Faith Works 9-26-15
Authority is the answer, what is the question?
Sometimes, I have two different thoughts at the same time.
I like Coke and I like Pepsi. Not often, usually not either, but if I'm thirsty in the right way, I'm intrigued by either.
There's something about classical music, like Aaron Copland's "Appalachian Spring," that makes me remember why I like bluegrass so much. And vice versa.
All of my life, I've been a Protestant sort of Christian, growing up in the congregational tradition in which I minister today, living a town filled with Lutherans of a very protesting sort; yet the larger Chicago region in which we were set made me aware of archbishops and cardinals and just to my west was the high holy place of South Bend, Indiana and Touchdown Jesus. Notre Dame is just a little Catholic, you know.
So I relate to the attraction of having a Pope, even though the office and authority is foreign to most of what I've ever known personally in church life. Johns and Pauls and John Pauls were always in doorways and on dining room walls of friends' homes and Catholic churches are not unfamiliar to me.
And I'm used to, if disconcerted by, the deep-seated antipathy many Protestant folk, even clergy, have towards the Catholic church and the Papacy. There's a harsh side to this tension, rooted in the Klan's popularity in my own Indiana and right here in Ohio during the 1920s, a Klan that was as aimed at Catholics as it was at other minority groups. They preached a form of nativism, with the occasional collaboration of Protestant churches, that continues to be, apparently, the last form of acceptable bigotry for some otherwise educated people.

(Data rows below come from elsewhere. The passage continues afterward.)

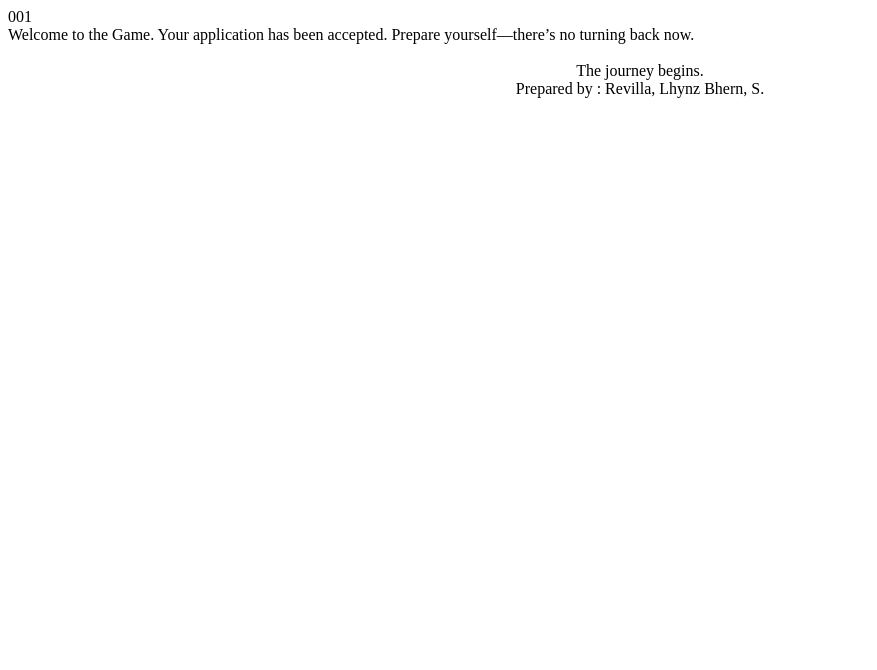
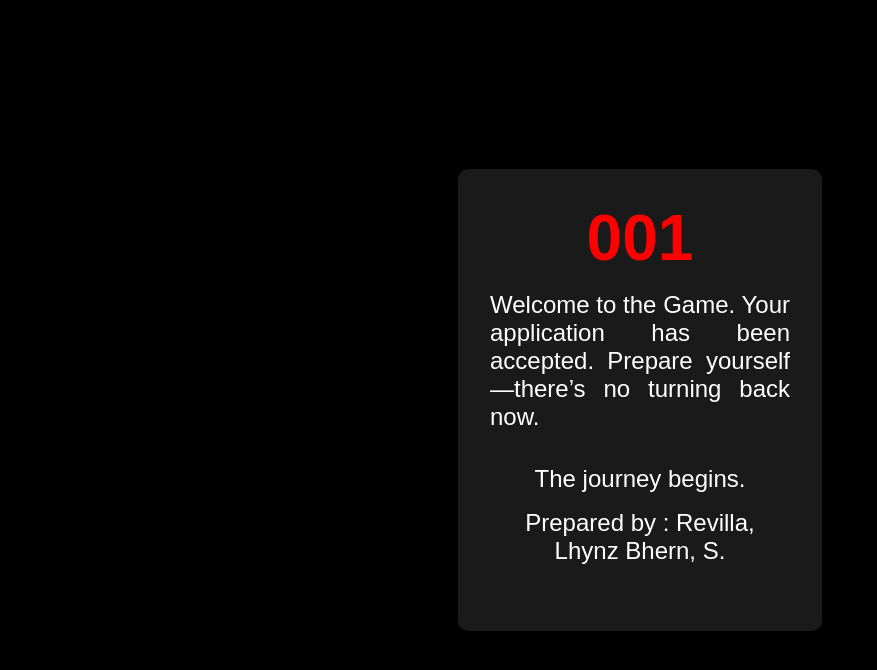
Before and after one commit to lhynzbhernsrevilla/Revilla-Lhynz-Bhern-form.github.io, a plain HTML site: page END.html in a window 1280 px wide. Shown: the whole page, without its empty margins (0-877 px from the left). Drawn offline with Linux system fonts and the light colour scheme.

Commit message:
Update END.html

```diff
--- a/END.html
+++ b/END.html
@@ -4,6 +4,37 @@
     <meta charset="UTF-8">
     <meta name="viewport" content="width=device-width, initial-scale=1.0">
     <title>Revilla HTML- Squid Game</title>
+    <style>
+        body {
+            font-family: Arial, sans-serif;
+            background-color: #000;
+            color: #fff;
+            display: flex;
+            justify-content: center;
+            align-items: center;
+            height: 100vh;
+            margin: 0;
+        }
+        .container {
+            text-align: center;
+            background-color: rgba(255, 255, 255, 0.1);
+            padding: 2rem;
+            border-radius: 10px;
+            max-width: 90%;
+            width: 300px;
+        }
+        .player-number {
+            font-size: 4rem;
+            font-weight: bold;
+            color: #ff0000;
+            margin-bottom: 1rem;
+        }
+        .message {
+            font-size: 1.5rem;
+            margin-bottom: 1rem;
+            text-align: justify;
+        }
+    </style>
 </head>
 <body>
     <div class="container">
```
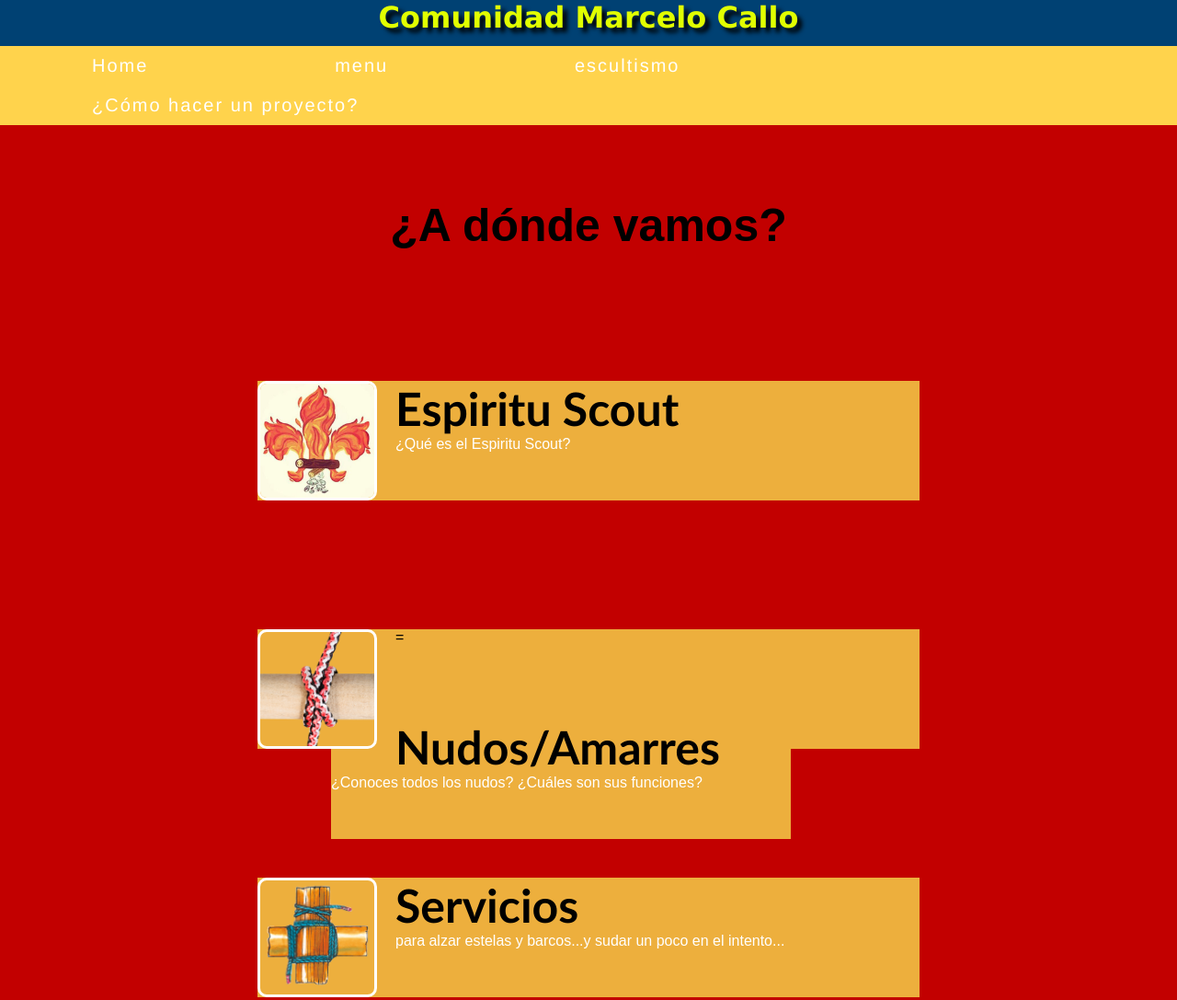
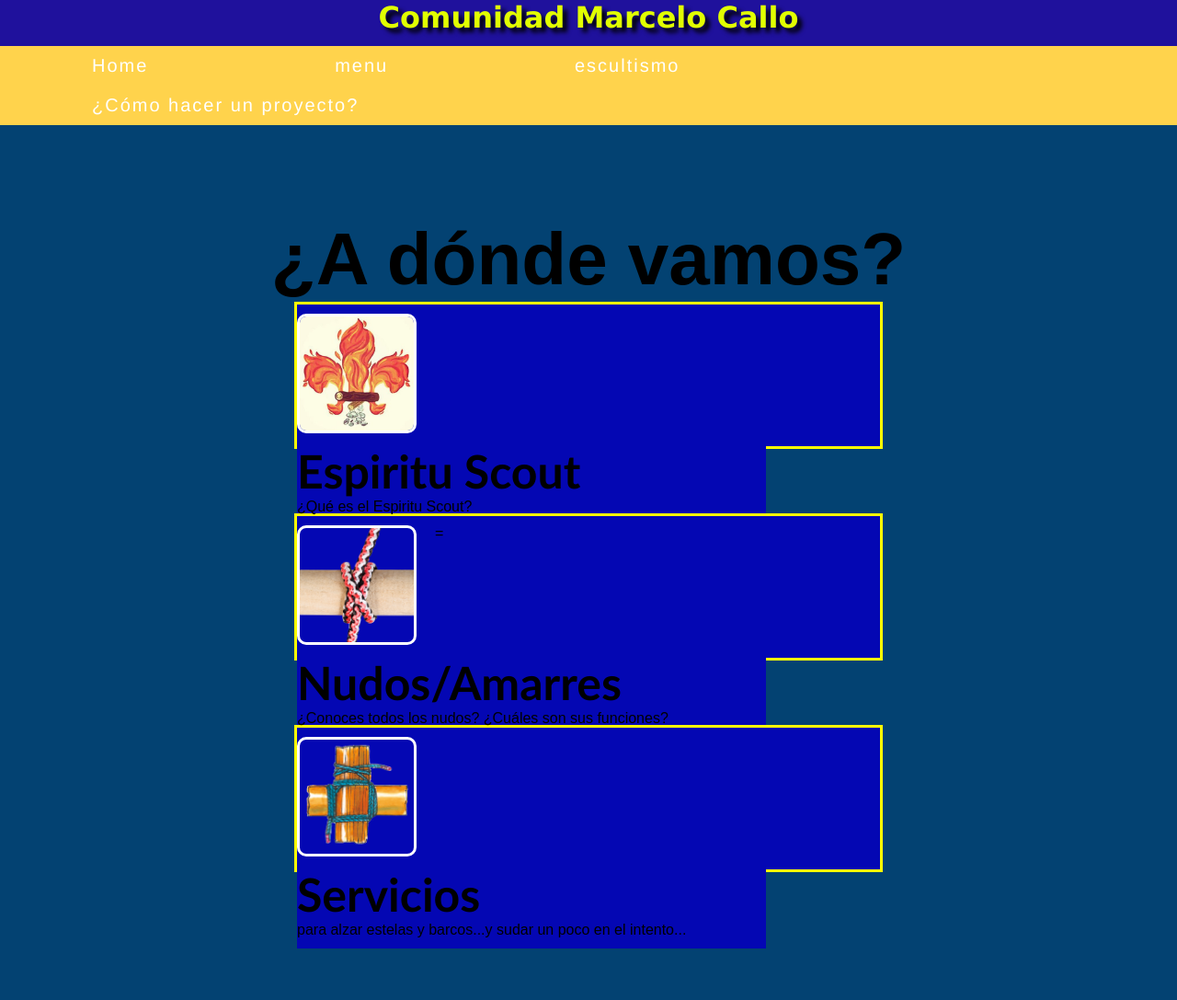
Before and after one commit to AlessandroOrtega/caminantes, a plain HTML site: page index.html in a window 1280 px wide. Shown: the whole page at 92% size. After the commit the page ends 1031 px from the top, so only its background shows below. Drawn offline with Linux system fonts and the light colour scheme.

Commit message:
estilos
le cambie colores (elegidos por andrea)

```diff
--- a/CSS/stilos.css
+++ b/CSS/stilos.css
@@ -1,5 +1,5 @@
 :root {
-    --main-bg-color: #C20000;
+    --main-bg-color:    #034272;
     --secondary-bg-color: #edaf3d;
     --highlight-color: #FFD34C;
     --hover-bg-color: #9d0a85;
@@ -24,9 +24,12 @@ body {
     background: var(--main-bg-color);
 }
 
-.wrapper {
-    margin: 140px auto;
-    width: 75%;
+div.wrapper {
+    margin: 70px auto;
+    width: 50%;
+    height: 160px;
+    padding-top: 10px;
+    border: 3px solid yellow
 }
 
 /* Header Styles */
@@ -40,17 +43,19 @@ h1.tema {
     height: 50px;
     width: 100%;
     text-align: center;
-    background: #004173;
+    background: #1f119c;
     color: rgb(225, 255, 0);
+    box-sizing: border-box;
     font-family: 'Lucida Sans', 'Lucida Sans Regular', 'Lucida Grande', 'Lucida Sans Unicode', Geneva, Verdana, sans-serif;
 }
 
 /* Div Styles */
 div {
-    width: 500px;
-    height: 130px;
-    background: var(--secondary-bg-color);
-    margin: 80px;
+    width: 510px;
+    height: 100px;
+    background:  #0407b3;
+    align-content: center;
+    padding-bottom: 0px;
 }
 
 /* Link Styles */
@@ -67,7 +72,7 @@ a:link {
 
 a:hover {
     text-decoration: underline;
-    font-size: 55px;
+    font-size: 45px;
     background: var(--hover-bg-color);
 }
 
@@ -83,12 +88,13 @@ img {
 }
 
 /* Text Box Styles */
-.text-box {
-    color: var(--text-color);
+div.text-box h2 {
+    color:white;
+
 }
 
 .text-box h2 {
-    font-size: 42px;
+    font-size: 40px;
 }
 
 .text-box p {
@@ -126,11 +132,12 @@ img {
 /* Simple Section Styles */
 .simples {
     width: 100%;
-    height: 110%;
-    font-size: 50px;
-    padding-top: 80px;
-    display: flex;
-    justify-content: center;
+    height: 10%;
+    font-size: 80px;
+    text-align: center;
+    align-content: center;
+    float: inline-end;
+    padding-top: 100px;
 }
 
 /* Footer Styles */
```
Also changed, not shown: caminantes.html (+3 -3 lines).
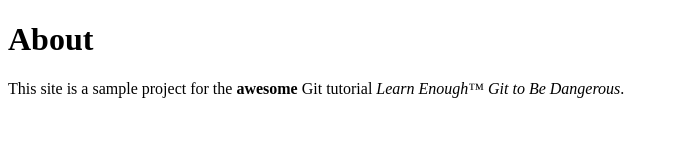
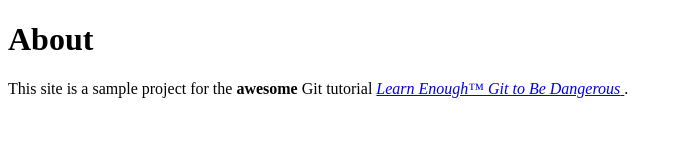
Before and after one commit to megschem/website, a plain HTML site: page about.html in a window 1280 px wide. Shown: the whole page, without its empty margins (0-683 px from the left). Drawn offline with Linux system fonts and the light colour scheme.

Commit message:
Add link to Learn Enough Git...

```diff
--- a/about.html
+++ b/about.html
@@ -6,7 +6,7 @@
 	<body>
 		<h1>About</h1>
 		<p>
-			This site is a sample project for the <strong>awesome</strong> Git tutorial <em>Learn Enough™ Git to Be Dangerous</em>.
+			This site is a sample project for the <strong>awesome</strong> Git tutorial <a href="http://learnenough.com/git-tutorial"> <em>Learn Enough™ Git to Be Dangerous</em> </a>.
 		</p>
 	</body>
 </html>
```
Also changed, not shown: index.html (+1 -1 lines).
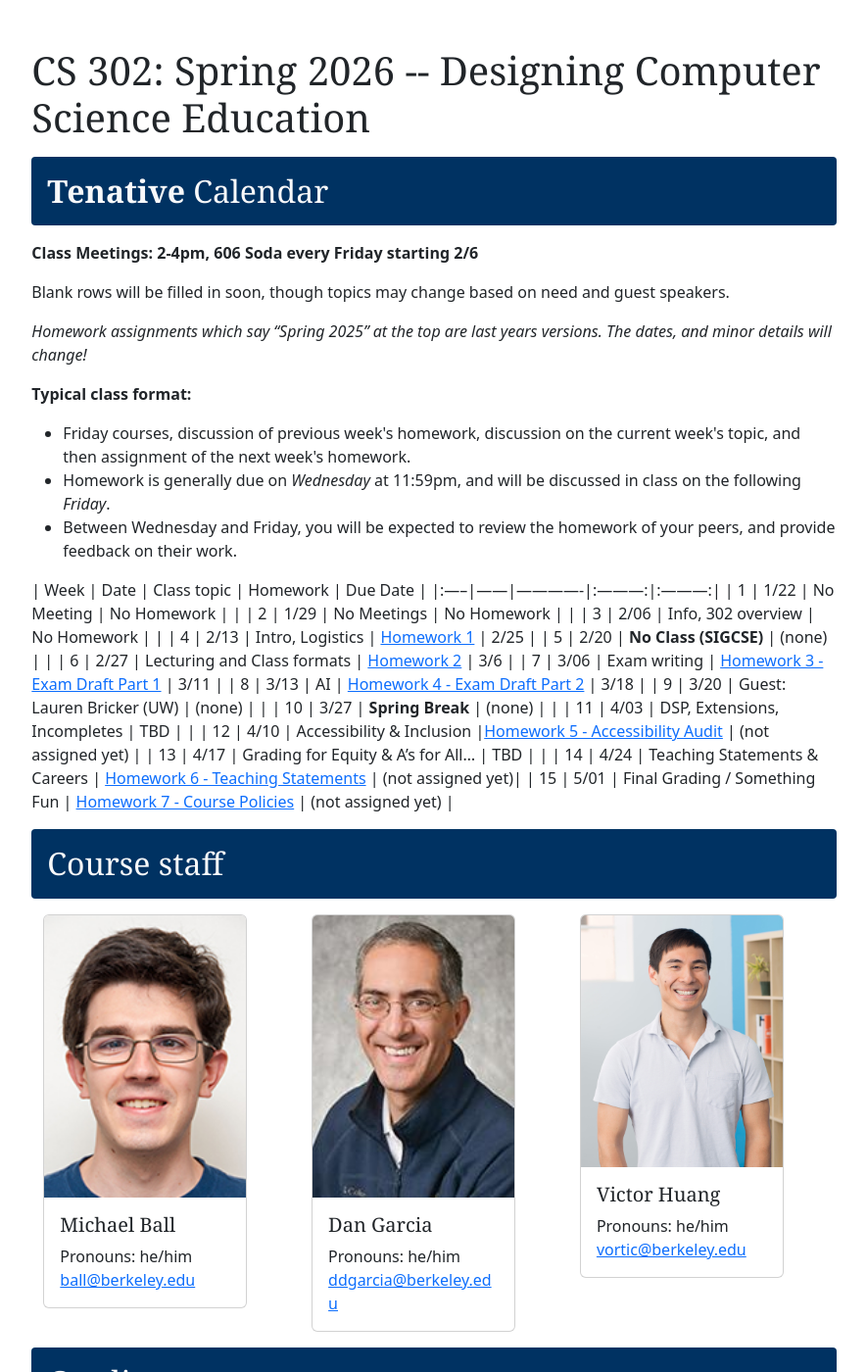
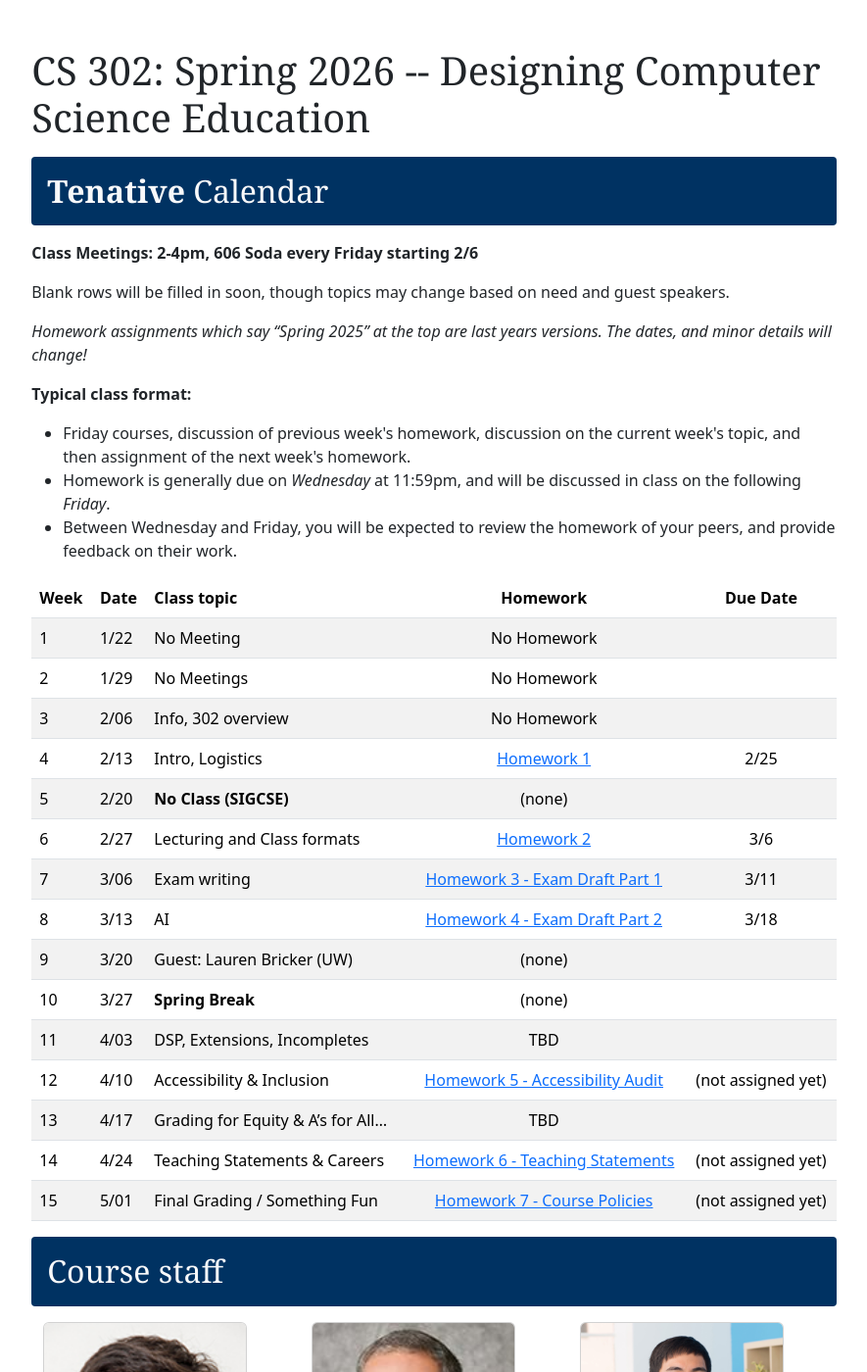
Before and after one commit to berkeley-cs302/sp26, a Jekyll site: the page built from index.md, in a window 1280 px wide and 1400 px high. Shown: the whole window at 98% size, without its empty margins (197-1082 px from the left). Built offline with Jekyll 4.4.1, drawn with Linux system fonts in a browser that asks for light colours; some web fonts are replaced; part of the change alters nothing that is shown.

```diff
--- a/index.md
+++ b/index.md
@@ -38,10 +38,7 @@ _Homework assignments which say "Spring 2025" at the top are last years versions
 | 13   | 4/17 | Grading for Equity & A's for All... | TBD |  |
 | 14   | 4/24 | Teaching Statements & Careers | [Homework 6 - Teaching Statements][hw6] | (not assigned yet)|
 | 15   | 5/01 | Final Grading / Something Fun | [Homework 7 - Course Policies][hw7] | (not assigned yet) |
-<!--
-| 16   | 5/08 | No Class - RRR Week | No Homework |  |
-| 17   | 6/TBD | Pre-Summer Check-In | No Homework |  |
--->
+
 
 [hw1]: /sp26/hw/hw1
 [hw2]: /sp26/hw/hw2
```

My friend Monsignor Paul Enke, when he had me help lead a series of devotional evenings at St. Edward's Parish in Granville, enjoyed pointing out as we went into the church building for the Stations of the Cross that they have no basement, so there can't be a tunnel to the Vatican, or a cache of guns hidden beneath the altar. The irony is that my own middle name comes from a political candidate a mere century ago who was willing to run for the presidency with support of the chant "Rum, Romanism, and Rebellion!" about the supposed unfaithfulness of Catholicism to American values: there really were people claiming tunnels to Rome or munitions for sedition.
This week we have seen much of the United States joyfully celebrating the visit of a pontiff to these shores for what is, for he who was Jorge Bergoglio, his first time in our county. Now Pope Francis, the Vicar of Christ and Bishop of Rome is coming to the US as the leader of Vatican City-State, and the chief priest of Roman Catholic Christians around the world.
There's much confusion among Protestants, let alone Catholics, as well as non-Christian folk, about how a Pope is "infallible." Infallibility is not a doctrine that says whatever any fellow elected "Il Papa" says is always true, it is a refinement of the teaching authority of the Roman Catholic Church that says when a Pontiff speaks "ex cathedra," from their authoritative role as a teacher of the faith, those statements will not lead the faithful astray.
You can call that belief a leap of faith in its own right, but it's certainly not a blanket validation of any comment a Pope makes as divine truth. He can mess up, just not when he issues a considered and official teaching on behalf of Christ's church, and for the guidance of the faithful. That's a teaching "from the official chair," or in Latin, "ex cathedra."
In fact, that's not far off of what is understood by believing Mormons about their chief executive, the President of The Church of Jesus Christ of Latter-day Saints (LDS Church). Thomas Monson is understood to be a "prophet, seer, and revelator," but that doesn't mean any comment he makes is to be taken as divine writ, but his official declarations are to be accepted as true and normative for believers.
As a Protestant Christian myself, I plan to listen closely to what Pope Francis has to say. His authority does not govern me, not officially, but I believe it is only gracious to hear him out, and to consider what he has to say about the faith we affirm, together.
Jeff Gill is a writer, storyteller, and pastor in Licking County; tell him what sources of authority speak to you at email@example.com, or follow @Knapsack on Twitter.